WORK REQUIRED -
Every entry below should be restated word for word, except for its images.
——————
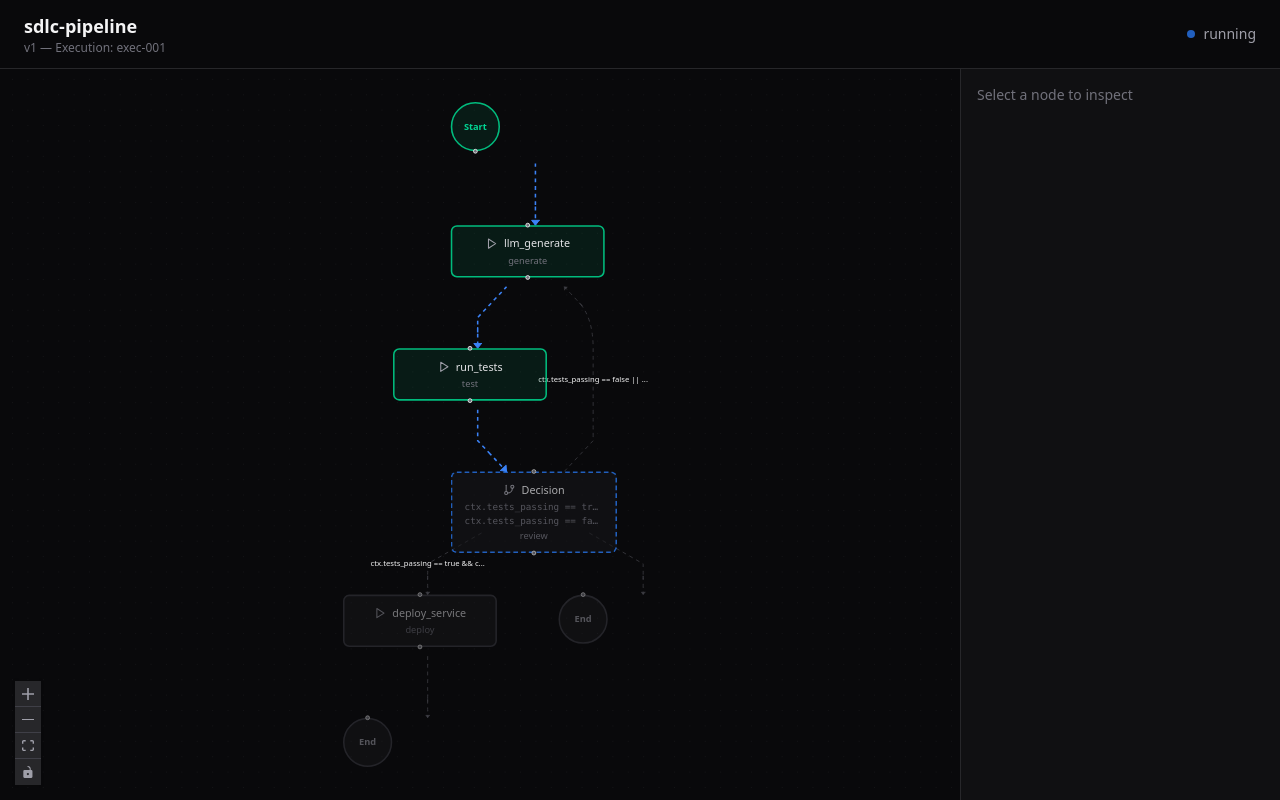
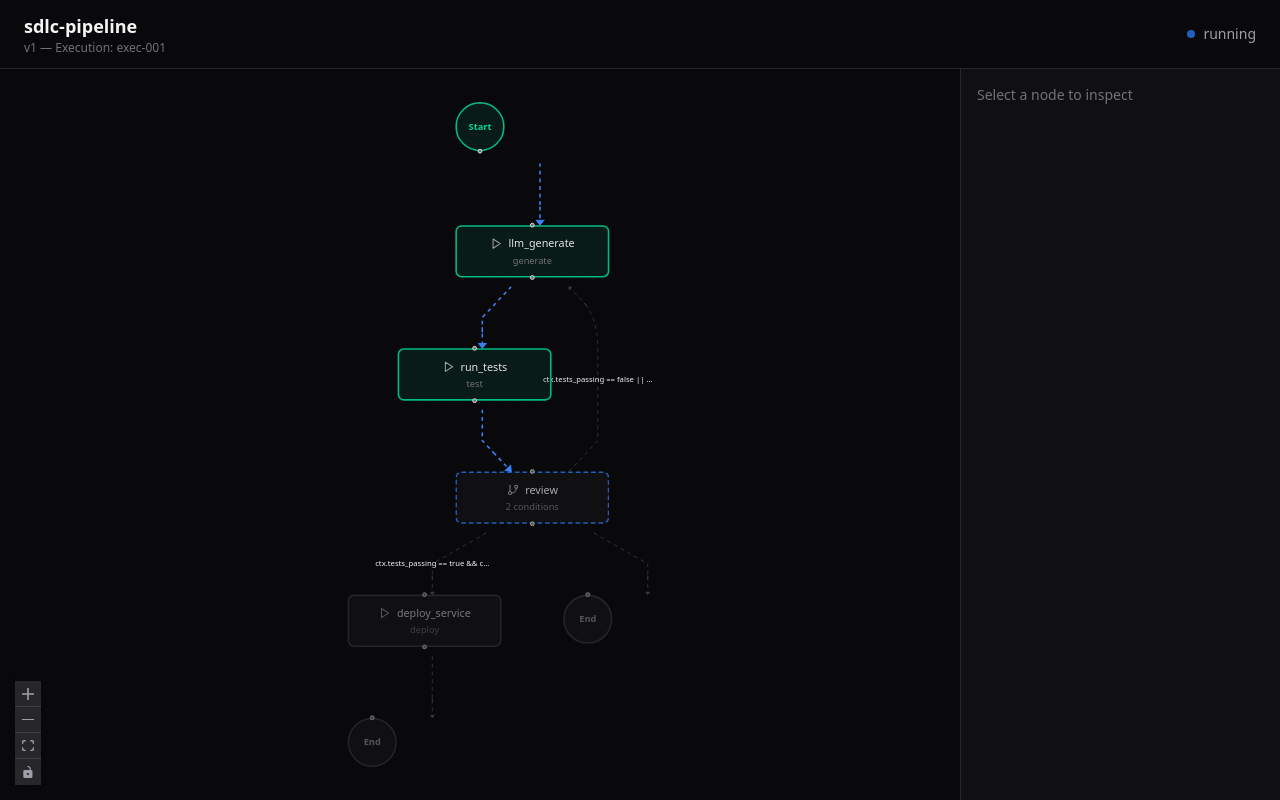
Before and after one commit to adamgilman/fishplate, a React (Vite) app in the folder apps/admin-ui/: page / in a window 1280 px wide. Built offline with nearby package versions, Linux system fonts and the light colour scheme.

Commit message:
fix(admin-ui): slim down decision node to show id and condition count only

```diff
--- a/apps/admin-ui/src/components/workflow-graph/nodes/decision-node.tsx
+++ b/apps/admin-ui/src/components/workflow-graph/nodes/decision-node.tsx
@@ -12,16 +12,11 @@ export function DecisionNode({ data }: NodeProps<Node<WorkflowNodeData>>) {
     <BaseNode data={data} shape="diamond" className="bg-zinc-900/80 border-dashed">
       <div className="flex items-center gap-2 justify-center">
         <GitBranch className="w-4 h-4 text-zinc-400" />
-        <span className="text-sm font-medium text-zinc-200">Decision</span>
+        <span className="text-sm font-medium text-zinc-200">{data.definition.id}</span>
       </div>
       {conditions.length > 0 && (
-        <div className="mt-1 space-y-0.5">
-          {conditions.map((c, i) => (
-            <div key={i} className="text-xs text-zinc-500 font-mono truncate max-w-[180px]">{c}</div>
-          ))}
-        </div>
+        <div className="text-xs text-zinc-500 mt-1">{conditions.length} condition{conditions.length > 1 ? 's' : ''}</div>
       )}
-      <div className="text-xs text-zinc-500 mt-1">{data.definition.id}</div>
     </BaseNode>
   );
 }
```
Also changed, not shown: 1 other file (tests, documents, lock files or other folders).
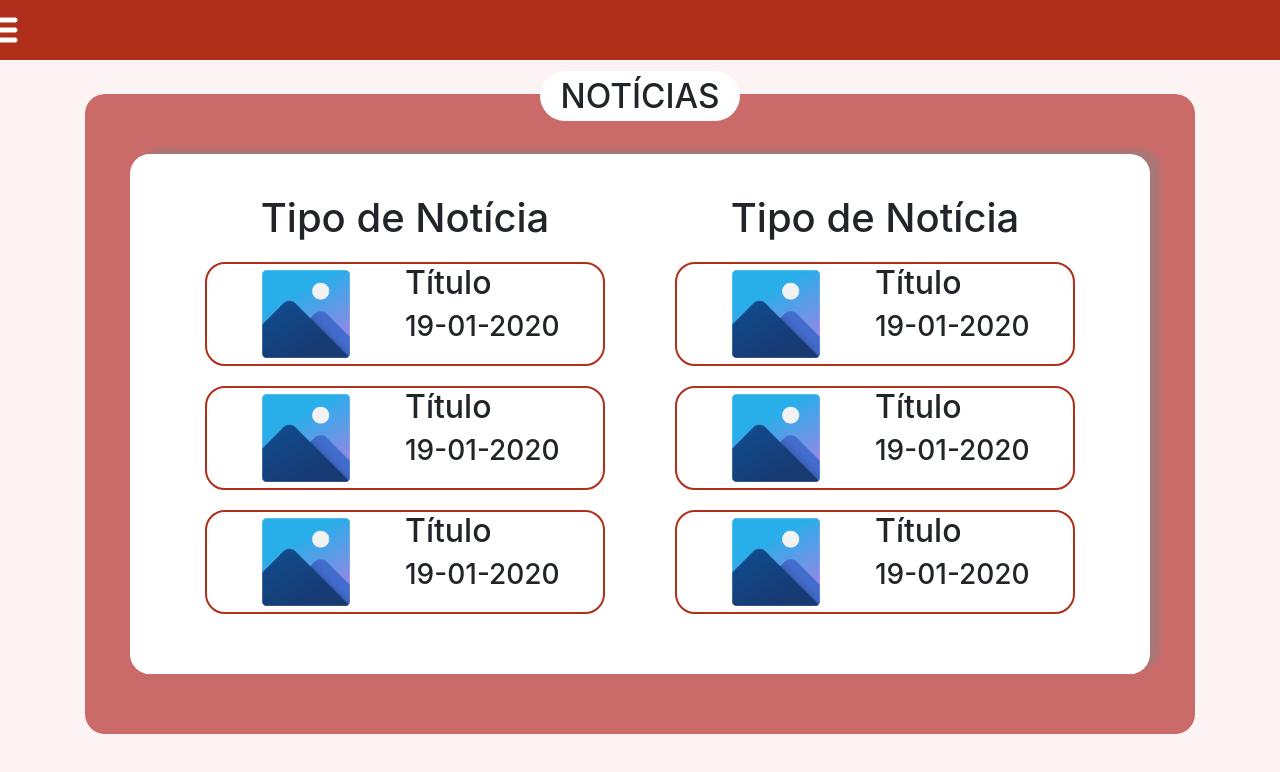
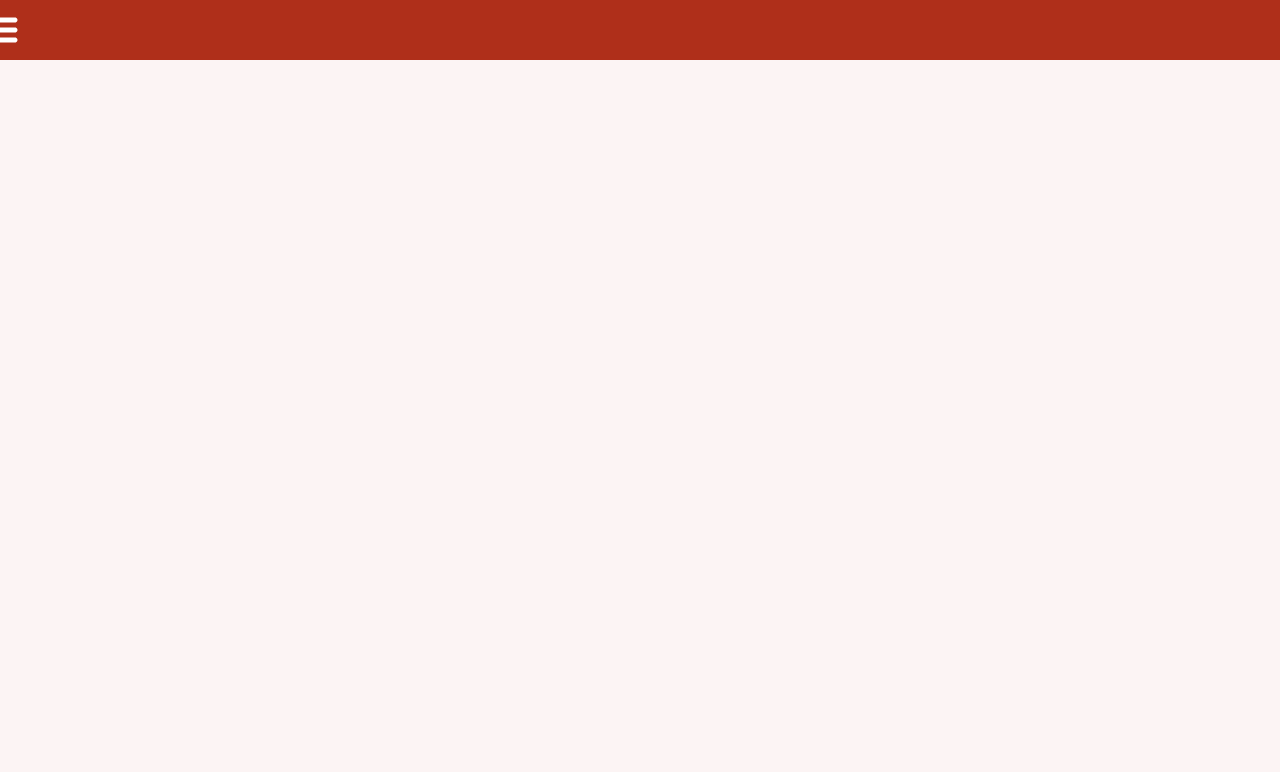
Before and after one commit to itgirls-ufpb/ItGirls-front, a React (Create React App) app: page / in a window 1280 px wide. Shown: the top 772 px of the page. Built offline with nearby package versions, Linux system fonts and the light colour scheme.

Commit message:
Limpeza do CSS

```diff
--- a/src/App.js
+++ b/src/App.js
@@ -8,7 +8,10 @@ function App() {
   return (
     <div className="App">
       <MenuITGirls/>
-      <News/>
+      <div className="container">
+        <h1 className="titulo-container">NOTÍCIAS</h1>
+        <News/>
+      </div>
     </div>
   );
 }
--- a/src/components/news.js
+++ b/src/components/news.js
@@ -4,11 +4,8 @@ import Photo from '../img/photo.png'
 class ColunaNoticias extends Component {
     render() {
       return (
-        <div className="col">
-            <h1>Tipo de Notícia</h1>
-            <LinhaNoticia/>
-            <LinhaNoticia/>
-            <LinhaNoticia/>
+        <div>
+
         </div>
       );
     };
@@ -17,14 +14,8 @@ class ColunaNoticias extends Component {
 class LinhaNoticia extends Component {
     render() {
       return (
-        <div className="row" id="news-box">
-            <div className="col">
-                <img src={Photo} className="news-icon"></img>
-            </div>
-            <div className="col">
-                <div className="row"><h2>Título</h2></div>
-                <div className="row"><h3>19-01-2020</h3></div>
-            </div>
+        <div>
+
         </div>
       );
     };
@@ -33,14 +24,8 @@ class LinhaNoticia extends Component {
 export default class News extends Component {
     render() {
       return (
-        <div className="container">
-            <h1 className="titulo-noticia">NOTÍCIAS</h1>
-            <div id="news-row">
-              <div className="row" id="inside-box-news">
-                  <ColunaNoticias/>
-                  <ColunaNoticias/>
-              </div>
-            </div>
+        <div>
+
         </div>
       );
     };
--- a/src/index.css
+++ b/src/index.css
@@ -36,46 +36,6 @@ ul a {
   font-size: 1.5em;
 
 
-}
-
-.container {
-  position: relative;
-  top: 70px;
-  z-index: -5;
-  display: inline-block;
-}
-
-#inside-box-news {
-  background-color: white;
-  padding: 40px;
-  border-radius: 20px;
-  box-shadow: 10px -5px 5px #A87777;
-}
-
-#news-row {
-  border: 60px solid rgba(183, 51, 47, 0.7);
-  border-radius: 20px;
-}
-
-.news-icon {
-  width: 100px;
-}
-
-#news-box {
-  border: 2px solid #AF2F1A;
-  border-radius: 20px;
-  margin: 20px;
-}
-
-.titulo-noticia {
-  background-color: #fff;
-  border-radius: 30px;
-  padding: 5px 20px;
-  font-size: 25pt;
-  line-height: 10px;
-  position: relative;
-  top: 20px;
-  display: inline;
 }
 
 .barra-topo {
@@ -121,7 +81,7 @@ nav {
   left: -350px;
   position: absolute;
   transition: all 0.5s;
-  border:2px solid black;
+
 }
 
 .midias-icones {
```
——————
RESPONSE AREA -
Before and after one commit to adamgilman/fishplate, a React (Vite) app in the folder apps/admin-ui/: page / in a window 1280 px wide. Built offline with nearby package versions, Linux system fonts and the light colour scheme.

Commit message:
fix(admin-ui): slim down decision node to show id and condition count only

```diff
--- a/apps/admin-ui/src/components/workflow-graph/nodes/decision-node.tsx
+++ b/apps/admin-ui/src/components/workflow-graph/nodes/decision-node.tsx
@@ -12,16 +12,11 @@ export function DecisionNode({ data }: NodeProps<Node<WorkflowNodeData>>) {
     <BaseNode data={data} shape="diamond" className="bg-zinc-900/80 border-dashed">
       <div className="flex items-center gap-2 justify-center">
         <GitBranch className="w-4 h-4 text-zinc-400" />
-        <span className="text-sm font-medium text-zinc-200">Decision</span>
+        <span className="text-sm font-medium text-zinc-200">{data.definition.id}</span>
       </div>
       {conditions.length > 0 && (
-        <div className="mt-1 space-y-0.5">
-          {conditions.map((c, i) => (
-            <div key={i} className="text-xs text-zinc-500 font-mono truncate max-w-[180px]">{c}</div>
-          ))}
-        </div>
+        <div className="text-xs text-zinc-500 mt-1">{conditions.length} condition{conditions.length > 1 ? 's' : ''}</div>
       )}
-      <div className="text-xs text-zinc-500 mt-1">{data.definition.id}</div>
     </BaseNode>
   );
 }
```
Also changed, not shown: 1 other file (tests, documents, lock files or other folders).
Before and after one commit to itgirls-ufpb/ItGirls-front, a React (Create React App) app: page / in a window 1280 px wide. Shown: the top 772 px of the page. Built offline with nearby package versions, Linux system fonts and the light colour scheme.

Commit message:
Limpeza do CSS

```diff
--- a/src/App.js
+++ b/src/App.js
@@ -8,7 +8,10 @@ function App() {
   return (
     <div className="App">
       <MenuITGirls/>
-      <News/>
+      <div className="container">
+        <h1 className="titulo-container">NOTÍCIAS</h1>
+        <News/>
+      </div>
     </div>
   );
 }
--- a/src/components/news.js
+++ b/src/components/news.js
@@ -4,11 +4,8 @@ import Photo from '../img/photo.png'
 class ColunaNoticias extends Component {
     render() {
       return (
-        <div className="col">
-            <h1>Tipo de Notícia</h1>
-            <LinhaNoticia/>
-            <LinhaNoticia/>
-            <LinhaNoticia/>
+        <div>
+
         </div>
       );
     };
@@ -17,14 +14,8 @@ class ColunaNoticias extends Component {
 class LinhaNoticia extends Component {
     render() {
       return (
-        <div className="row" id="news-box">
-            <div className="col">
-                <img src={Photo} className="news-icon"></img>
-            </div>
-            <div className="col">
-                <div className="row"><h2>Título</h2></div>
-                <div className="row"><h3>19-01-2020</h3></div>
-            </div>
+        <div>
+
         </div>
       );
     };
@@ -33,14 +24,8 @@ class LinhaNoticia extends Component {
 export default class News extends Component {
     render() {
       return (
-        <div className="container">
-            <h1 className="titulo-noticia">NOTÍCIAS</h1>
-            <div id="news-row">
-              <div className="row" id="inside-box-news">
-                  <ColunaNoticias/>
-                  <ColunaNoticias/>
-              </div>
-            </div>
+        <div>
+
         </div>
       );
     };
--- a/src/index.css
+++ b/src/index.css
@@ -36,46 +36,6 @@ ul a {
   font-size: 1.5em;
 
 
-}
-
-.container {
-  position: relative;
-  top: 70px;
-  z-index: -5;
-  display: inline-block;
-}
-
-#inside-box-news {
-  background-color: white;
-  padding: 40px;
-  border-radius: 20px;
-  box-shadow: 10px -5px 5px #A87777;
-}
-
-#news-row {
-  border: 60px solid rgba(183, 51, 47, 0.7);
-  border-radius: 20px;
-}
-
-.news-icon {
-  width: 100px;
-}
-
-#news-box {
-  border: 2px solid #AF2F1A;
-  border-radius: 20px;
-  margin: 20px;
-}
-
-.titulo-noticia {
-  background-color: #fff;
-  border-radius: 30px;
-  padding: 5px 20px;
-  font-size: 25pt;
-  line-height: 10px;
-  position: relative;
-  top: 20px;
-  display: inline;
 }
 
 .barra-topo {
@@ -121,7 +81,7 @@ nav {
   left: -350px;
   position: absolute;
   transition: all 0.5s;
-  border:2px solid black;
+
 }
 
 .midias-icones {
```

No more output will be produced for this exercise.